  33. 33. Brand T, Kollmeier B. Efficient adaptive procedures for threshold and concurrent slope estimates for psychophysics and speech intelligibility tests. J Acoust Soc Am [Internet]. 2002;111(6):2801–10.
  34. 34. Byrne D, Dillon H. The National Acoustic Laboratories’ (NAL) new procedure for selecting the gain and frequency response of a hearing aid. Ear Hear. 1986;7(4):257–65. pmid:3743918
  35. 35. Stampe DM. Heuristic filtering and reliable calibration methods for video-based pupil-tracking systems.

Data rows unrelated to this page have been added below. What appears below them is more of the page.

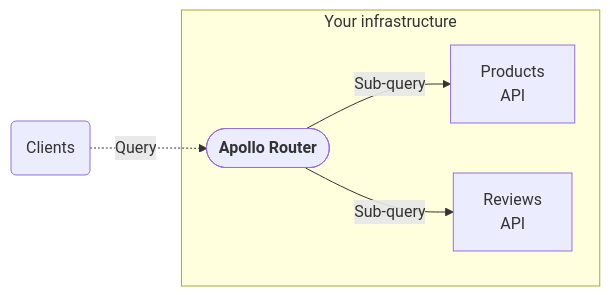
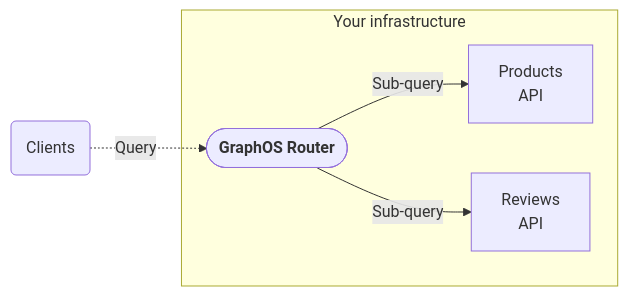
Before and after one commit to apollographql/router: the diagram in docs/source/index.mdx, drawn with Mermaid. The commit also changed other lines of this file, not shown here.

Commit message:
Update naming in self-hosted router index

````diff
--- a/docs/source/index.mdx
+++ b/docs/source/index.mdx
@@ -11,12 +15,12 @@
 ```mermaid
 flowchart LR;
   clients(Clients);
   subgraph "Your infrastructure";
-  router(["<b>Apollo Router</b>"]);
+  router(["<b>GraphOS Router</b>"]);
   serviceB[Products<br/>API];
   serviceC[Reviews<br/>API];
   router -->|Sub-query| serviceB & serviceC;
   end;
   clients -.->|Query| router;
   class clients secondary;
 ```
````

Behav Res Methods, Instruments Comput. 1993;25(2):137–42.
  36. 36. Delorme A, Makeig S. EEGLAB: an open source toolbox for analysis of single-trial EEG dynamics including independent component analysis. J Neurosci Methods [Internet]. 2004;134(1):9–21.
  37. 37. Pereira AF, Smith LB, Yu C. A bottom-up view of toddler word learning [Internet]. Psychonomic Bulletin & Review. 2014.
  38. 38. Orenes I, Beltrán D, Santamaría C. How negation is understood: Evidence from the visual world paradigm. J Mem Lang [Internet]. Elsevier Inc.; 2014;74:36–45.
  39. 39. Kukona A, Fang S-Y, Aicher KA, Chen H, Magnuson JS. The time course of anticipatory constraint integration. Cognition [Internet]. 2011;119(1):23–42.